Finally, the same procedure was used to consider an eruption 30 times more intense (or 75 times more voluminous) than the largest eruption that occurred thus far in the current eruptive episode. In this scenario, the Woods model predicts that a radial surge produced by a "30 times" eruption would move about 6.8 km to the north. With ±30% uncertainty, the runout to the north is likely to be within 4.7 to 8.8 km from the vent. Energy cone apexes were placed above the vent at 1600 m a.s.l., because the eruption fountains in the Mount Lamington and Pinatubo examples are known to have been at least this high. The energy cones predict that, at the low end of the runout range (30x - 30%), the surge would not overwhelm the Centre Hills; it would affect all of population zone 5, the southeast margin of zone 4, and the extreme eastern margin of zone 3. A surge of mid-range runout (30x) would overwhelm the Centre Hills; it would affect all of zones 5, 4, and 3, as well as the southwest and southeast margins of zone 2. At the high end of the runout range (30x + 30%), the surge would overwhelm the Centre Hills; it would affect all of zones 5, 4, 3, and 2, as well as the southeast margin of zone 1. The total estimated probabilities over the next six months are: 1 in 4,000 (low-range runout), 1 in 8,000 (mid-range runout) and 1 in 40,000 (high-range runout).

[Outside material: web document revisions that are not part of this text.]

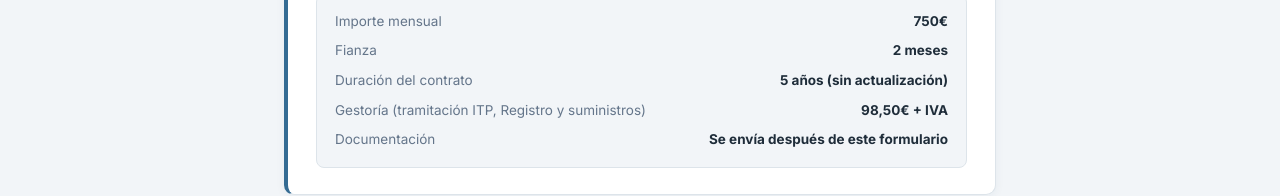
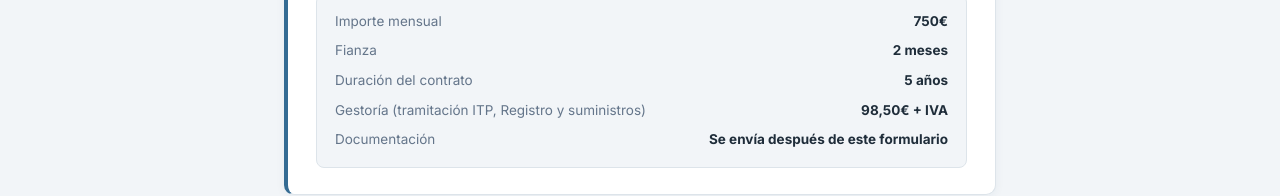
Before and after one commit to Fer-benitez/Valencia, a plain HTML site: page index.html in a window 1280 px wide. Shown: the part 2335-2531 px from the top of the page. Drawn offline with Linux system fonts and the light colour scheme.

Commit message:
Update index.html

```diff
--- a/index.html
+++ b/index.html
@@ -467,7 +467,7 @@
       <div class="info-note">
         <div><span data-i18n="condImporteLabel">Importe mensual</span><strong data-i18n="condImporteValue">750€</strong></div>
         <div style="margin-top:8px;"><span data-i18n="condFianzaLabel">Fianza</span><strong data-i18n="condFianzaValue">2 meses</strong></div>
-        <div style="margin-top:8px;"><span data-i18n="condDuracionLabel">Duración del contrato</span><strong data-i18n="condDuracionValue">5 años (sin actualización)</strong></div>
+        <div style="margin-top:8px;"><span data-i18n="condDuracionLabel">Duración del contrato</span><strong data-i18n="condDuracionValue">5 años</strong></div>
         <div style="margin-top:8px;"><span data-i18n="condGestoriaLabel">Gestoría (tramitación ITP, Registro y suministros)</span><strong data-i18n="condGestoriaValue">98,50€ + IVA</strong></div>
         <div style="margin-top:8px;"><span data-i18n="condDocLabel">Documentación</span><strong data-i18n="condDocValue">Se envía después de este formulario</strong></div>
       </div>
```
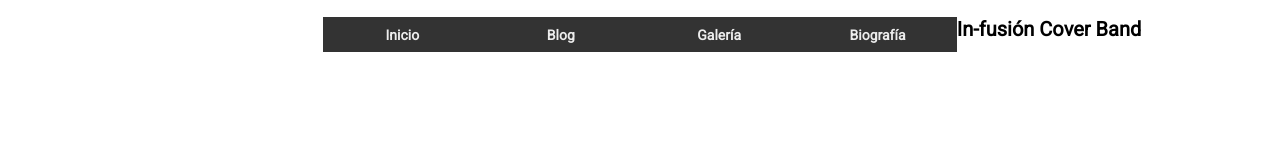
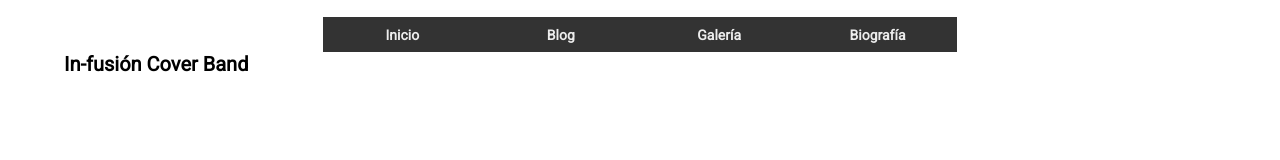
Before and after one commit to Alejo-Adamoli/In-fusi-n, a plain HTML site: page index.html in a window 1280 px wide. Drawn offline with Linux system fonts and the light colour scheme.

Commit message:
Se posicionó incialmente el contenido de la portada.

```diff
--- a/css/estilos.css
+++ b/css/estilos.css
@@ -70,3 +70,7 @@ nav li:hover ul {
 	transform-origin: top center;
 	animation-fill-mode: forwards;
 }
+
+.portada {
+	clear: left;
+}
```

For the directed surge the flux is focused on a sector so the effective flux is some factor greater than an equivalent flux for a radially symmetric flux within the same sector. Here we take a factor of 3. Following this reasoning, a flux of 8 x 107 kg/s (the "10 times" event) has a magnified effective flux of 2 x 108 kg/s, resulting in an enhanced runout (from 3.5 km to about 6 km, thus just beyond the wall of Centre Hills). The above is based on the Woods model, using a 10 degree average uphill slope from Farrell's Yard to the Centre Hills. In fact, the terrain is organised in a much more complex way than the model, so that for a wall of about 30 degrees, sedimentation is likely and the flow may become buoyant as it strikes the topographic barrier. For the "100 times" event, modelling suggests a runout of about 6.5 km on a 10 degree uphill slope. In this case the result appears insensitive to flux variation, but there is the suggestion that part of the flow could filter through low places along the Centre Hills ridge and then flow down the various drainages into northern Montserrat (areas 1 and 2). The least favourable direction is toward the northwest, where the flow could move toward Old Towne and then spread northward along the coast. Thus directional pyroclastic surges which can be conceived might impact the northern areas of the island. However, the probabilities associated with these scenarios are very low (estimated at 1 in 4,000 to 1 in 20,000).

Montserrat Volcano Observatory